### Task to complete
This task calls for copying every line of the records that includes the word "class".

### Change listing data
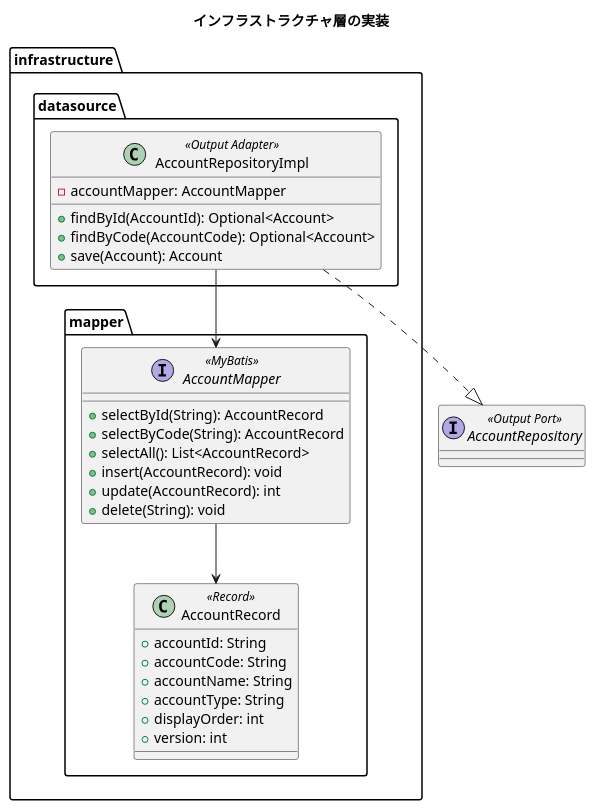
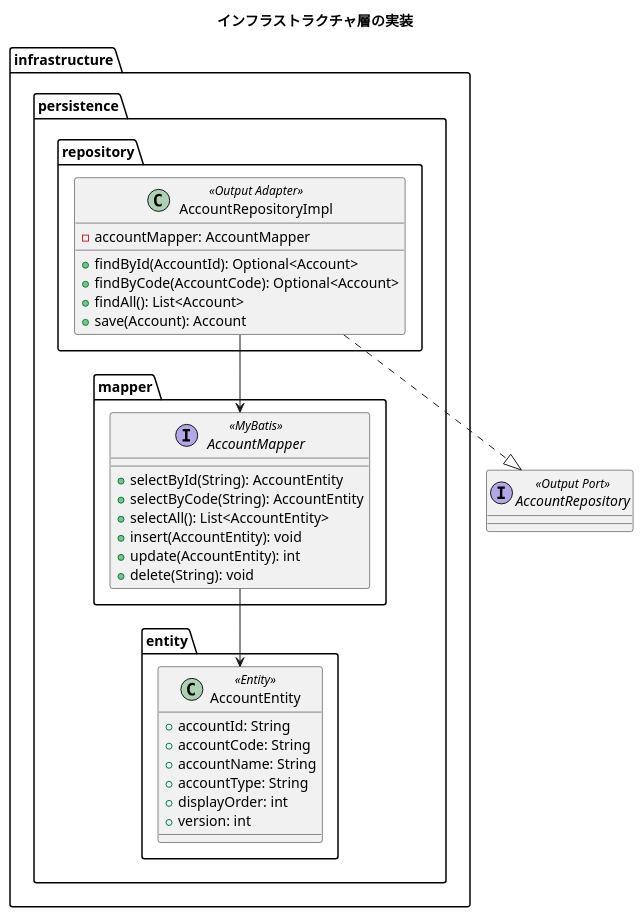
The fourth of 6 diagrams in docs/design/architecture_backend.md (k2works/case-study-accounting), drawn with PlantUML before and after one commit. The commit also changed other lines of this file, not shown here.

First line of the commit message:
docs(design): architecture_backend.md の整合性を修正

````diff
--- a/docs/design/architecture_backend.md
+++ b/docs/design/architecture_backend.md
@@ -354,40 +386,43 @@
 ```plantuml
 @startuml
 title インフラストラクチャ層の実装
 
-package "infrastructure.datasource" {
+package "infrastructure.persistence.repository" {
   class AccountRepositoryImpl <<Output Adapter>> {
     - accountMapper: AccountMapper
     + findById(AccountId): Optional<Account>
     + findByCode(AccountCode): Optional<Account>
+    + findAll(): List<Account>
     + save(Account): Account
   }
 }
 
-package "infrastructure.mapper" {
+package "infrastructure.persistence.mapper" {
   interface AccountMapper <<MyBatis>> {
-    + selectById(String): AccountRecord
-    + selectByCode(String): AccountRecord
-    + selectAll(): List<AccountRecord>
-    + insert(AccountRecord): void
-    + update(AccountRecord): int
+    + selectById(String): AccountEntity
+    + selectByCode(String): AccountEntity
+    + selectAll(): List<AccountEntity>
+    + insert(AccountEntity): void
+    + update(AccountEntity): int
     + delete(String): void
   }
+}
 
-  class AccountRecord <<Record>> {
+package "infrastructure.persistence.entity" {
+  class AccountEntity <<Entity>> {
     + accountId: String
     + accountCode: String
     + accountName: String
     + accountType: String
     + displayOrder: int
     + version: int
   }
 }
 
 interface AccountRepository <<Output Port>>
 
 AccountRepositoryImpl ..|> AccountRepository
 AccountRepositoryImpl --> AccountMapper
-AccountMapper --> AccountRecord
+AccountMapper --> AccountEntity
 @enduml
 ```
````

### Response to the exercise
   class AccountRepositoryImpl <<Output Adapter>> {
-  class AccountRecord <<Record>> {
+  class AccountEntity <<Entity>> {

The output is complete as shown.